_Supplied data_
*** Begin section ***

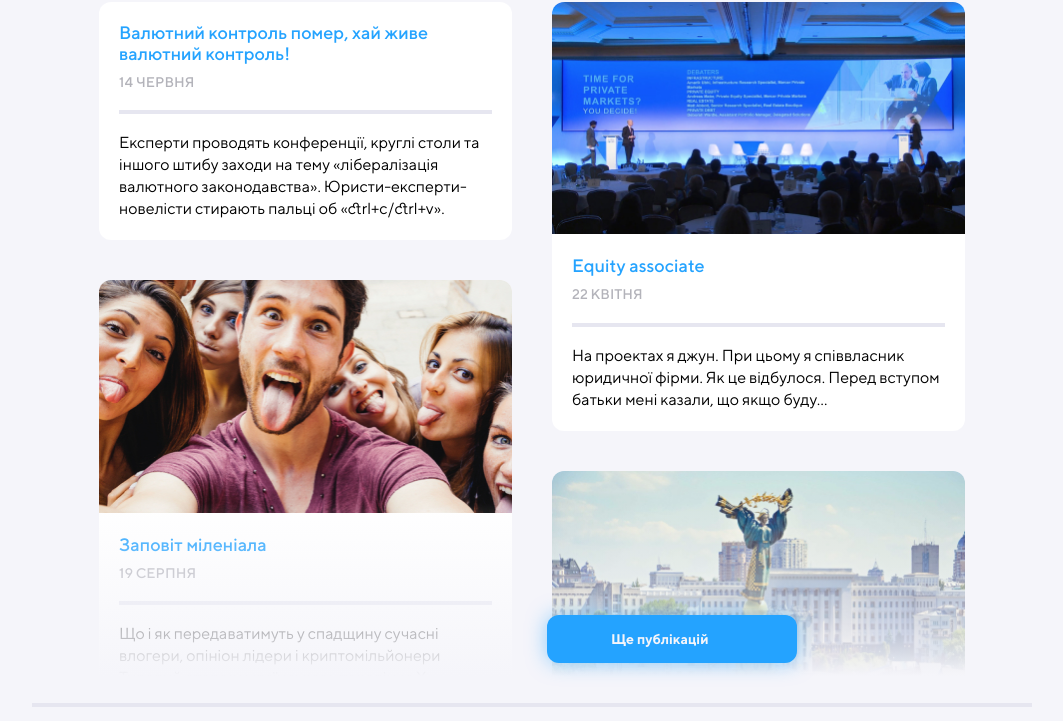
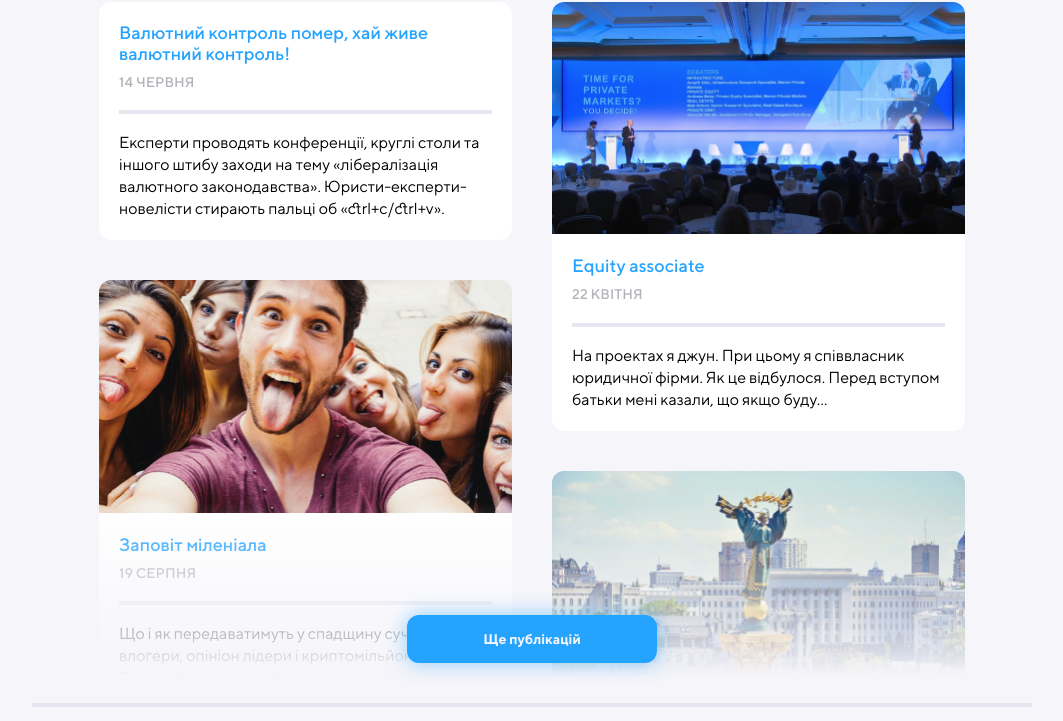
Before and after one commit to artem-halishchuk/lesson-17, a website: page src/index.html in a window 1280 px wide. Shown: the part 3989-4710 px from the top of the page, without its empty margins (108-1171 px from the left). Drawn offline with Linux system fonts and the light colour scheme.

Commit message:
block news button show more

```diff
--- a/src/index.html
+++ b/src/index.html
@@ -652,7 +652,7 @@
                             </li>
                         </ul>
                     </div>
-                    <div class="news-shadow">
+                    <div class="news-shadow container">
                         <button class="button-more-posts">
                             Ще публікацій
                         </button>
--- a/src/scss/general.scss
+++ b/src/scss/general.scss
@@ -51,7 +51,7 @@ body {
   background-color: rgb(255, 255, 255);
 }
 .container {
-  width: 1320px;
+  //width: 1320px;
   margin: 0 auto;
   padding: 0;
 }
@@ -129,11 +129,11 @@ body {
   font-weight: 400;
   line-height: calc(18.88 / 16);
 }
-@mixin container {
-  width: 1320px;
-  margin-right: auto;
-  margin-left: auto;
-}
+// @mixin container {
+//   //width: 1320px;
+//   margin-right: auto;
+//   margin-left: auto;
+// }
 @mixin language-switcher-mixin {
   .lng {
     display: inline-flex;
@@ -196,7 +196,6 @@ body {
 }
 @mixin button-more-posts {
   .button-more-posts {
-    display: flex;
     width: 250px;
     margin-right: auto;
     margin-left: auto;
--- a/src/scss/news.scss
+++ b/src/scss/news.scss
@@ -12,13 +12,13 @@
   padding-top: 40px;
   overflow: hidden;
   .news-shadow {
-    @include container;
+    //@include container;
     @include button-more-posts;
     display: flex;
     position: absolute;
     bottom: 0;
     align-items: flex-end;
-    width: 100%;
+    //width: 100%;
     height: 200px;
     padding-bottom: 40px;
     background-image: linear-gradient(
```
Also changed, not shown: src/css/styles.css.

*** End section ***
*** Begin section ***

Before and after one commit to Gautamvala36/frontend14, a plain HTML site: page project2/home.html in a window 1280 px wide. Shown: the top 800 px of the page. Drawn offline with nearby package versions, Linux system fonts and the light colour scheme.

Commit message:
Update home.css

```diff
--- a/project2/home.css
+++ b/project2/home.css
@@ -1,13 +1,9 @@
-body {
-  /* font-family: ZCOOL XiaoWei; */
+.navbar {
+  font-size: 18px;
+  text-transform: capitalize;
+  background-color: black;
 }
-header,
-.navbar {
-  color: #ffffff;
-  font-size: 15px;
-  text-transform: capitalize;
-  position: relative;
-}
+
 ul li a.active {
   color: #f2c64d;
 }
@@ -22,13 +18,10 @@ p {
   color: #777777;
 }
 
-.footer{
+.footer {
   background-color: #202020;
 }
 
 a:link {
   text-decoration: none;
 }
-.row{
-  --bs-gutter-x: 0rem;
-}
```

*** End section ***

_Task_
Only lines holding "flex" are wanted; copy all of them from the listing.

_Output of the exercise_
     display: inline-flex;
-    display: flex;
     display: flex;
     align-items: flex-end;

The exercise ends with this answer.